Detected change data:
********************

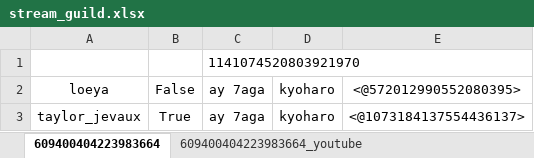
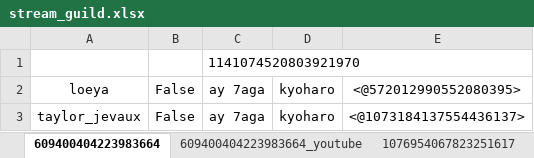
Before and after one commit to Kyoharo/OAN-discord-bot, an Excel workbook: core/stream_guild.xlsx, sheet 609400404223983664, drawn as a sheet; values as stored, in another font and other column widths than the file's, no borders; the diff names each change by its address in the sheet, - before the commit and + after, or states it on an @@ line.

```diff
--- a/core/stream_guild.xlsx (sheet 609400404223983664)
+++ b/core/stream_guild.xlsx (sheet 609400404223983664)
+sheet tab: 1076954067823251617
-B3: True
+B3: False
```
Also changed, not shown: sheet 609400404223983664_youtube, other sheet tabs, 3 other files.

********************

● **WORK REQUEST**: Where a line of the data contains "other", include it in the tally, and answer with the tally alone.

● **RESULT**: 2